━━━━━ Supplied records ━━━━━

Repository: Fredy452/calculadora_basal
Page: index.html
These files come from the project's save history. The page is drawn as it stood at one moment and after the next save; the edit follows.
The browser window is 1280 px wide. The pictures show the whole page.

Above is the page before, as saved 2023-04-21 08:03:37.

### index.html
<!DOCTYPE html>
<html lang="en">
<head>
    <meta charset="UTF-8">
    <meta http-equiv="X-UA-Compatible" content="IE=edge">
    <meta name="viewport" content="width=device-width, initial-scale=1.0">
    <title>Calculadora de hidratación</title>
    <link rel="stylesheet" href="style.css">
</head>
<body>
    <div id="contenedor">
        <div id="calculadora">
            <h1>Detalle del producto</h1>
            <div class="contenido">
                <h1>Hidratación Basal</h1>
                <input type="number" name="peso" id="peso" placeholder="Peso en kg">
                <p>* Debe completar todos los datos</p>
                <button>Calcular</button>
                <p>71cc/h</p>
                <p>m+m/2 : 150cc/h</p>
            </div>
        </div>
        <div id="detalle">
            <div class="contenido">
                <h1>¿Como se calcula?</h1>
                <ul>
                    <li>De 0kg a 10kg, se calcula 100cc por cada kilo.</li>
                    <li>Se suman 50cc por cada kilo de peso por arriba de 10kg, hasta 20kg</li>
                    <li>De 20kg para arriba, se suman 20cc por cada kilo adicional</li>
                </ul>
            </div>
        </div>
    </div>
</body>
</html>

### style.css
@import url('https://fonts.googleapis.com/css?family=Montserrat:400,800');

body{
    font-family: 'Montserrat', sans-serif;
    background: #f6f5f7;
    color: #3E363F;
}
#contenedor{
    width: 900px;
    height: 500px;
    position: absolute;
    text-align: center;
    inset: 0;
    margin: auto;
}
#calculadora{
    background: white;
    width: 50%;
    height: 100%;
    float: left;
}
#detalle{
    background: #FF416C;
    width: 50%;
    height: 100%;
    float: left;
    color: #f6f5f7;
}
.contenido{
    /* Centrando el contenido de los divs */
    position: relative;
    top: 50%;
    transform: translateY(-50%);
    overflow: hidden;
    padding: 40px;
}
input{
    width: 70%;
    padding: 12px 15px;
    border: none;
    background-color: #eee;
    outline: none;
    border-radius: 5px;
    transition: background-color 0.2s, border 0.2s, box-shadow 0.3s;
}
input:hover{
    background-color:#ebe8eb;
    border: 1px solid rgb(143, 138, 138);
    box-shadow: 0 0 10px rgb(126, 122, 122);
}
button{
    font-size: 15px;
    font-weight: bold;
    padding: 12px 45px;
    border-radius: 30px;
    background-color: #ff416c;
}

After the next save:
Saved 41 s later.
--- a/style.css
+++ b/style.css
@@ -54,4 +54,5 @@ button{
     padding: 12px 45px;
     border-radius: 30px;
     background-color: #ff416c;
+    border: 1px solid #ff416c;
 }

━━━━━
━━━━━ Supplied records ━━━━━

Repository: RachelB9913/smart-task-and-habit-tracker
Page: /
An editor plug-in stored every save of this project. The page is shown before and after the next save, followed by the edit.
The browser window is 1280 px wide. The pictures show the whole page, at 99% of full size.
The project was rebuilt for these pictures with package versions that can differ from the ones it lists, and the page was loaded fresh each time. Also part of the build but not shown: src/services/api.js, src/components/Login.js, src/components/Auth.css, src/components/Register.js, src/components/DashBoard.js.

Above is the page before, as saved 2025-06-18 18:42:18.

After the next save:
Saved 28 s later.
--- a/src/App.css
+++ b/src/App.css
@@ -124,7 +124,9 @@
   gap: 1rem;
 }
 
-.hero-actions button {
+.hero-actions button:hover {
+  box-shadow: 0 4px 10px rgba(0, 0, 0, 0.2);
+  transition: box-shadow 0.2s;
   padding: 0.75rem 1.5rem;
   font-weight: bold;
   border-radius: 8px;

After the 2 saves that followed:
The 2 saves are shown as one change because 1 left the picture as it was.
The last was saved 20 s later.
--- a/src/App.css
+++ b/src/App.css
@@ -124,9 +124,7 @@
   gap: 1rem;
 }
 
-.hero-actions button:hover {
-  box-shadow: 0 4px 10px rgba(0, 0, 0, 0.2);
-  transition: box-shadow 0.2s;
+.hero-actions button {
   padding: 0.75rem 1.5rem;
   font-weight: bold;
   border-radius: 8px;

━━━━━

Problem to work on — Please show, exactly as written, every line above that contains the word "saves".

Your response —
After the 2 saves that followed:
The 2 saves are shown as one change because 1 left the picture as it was.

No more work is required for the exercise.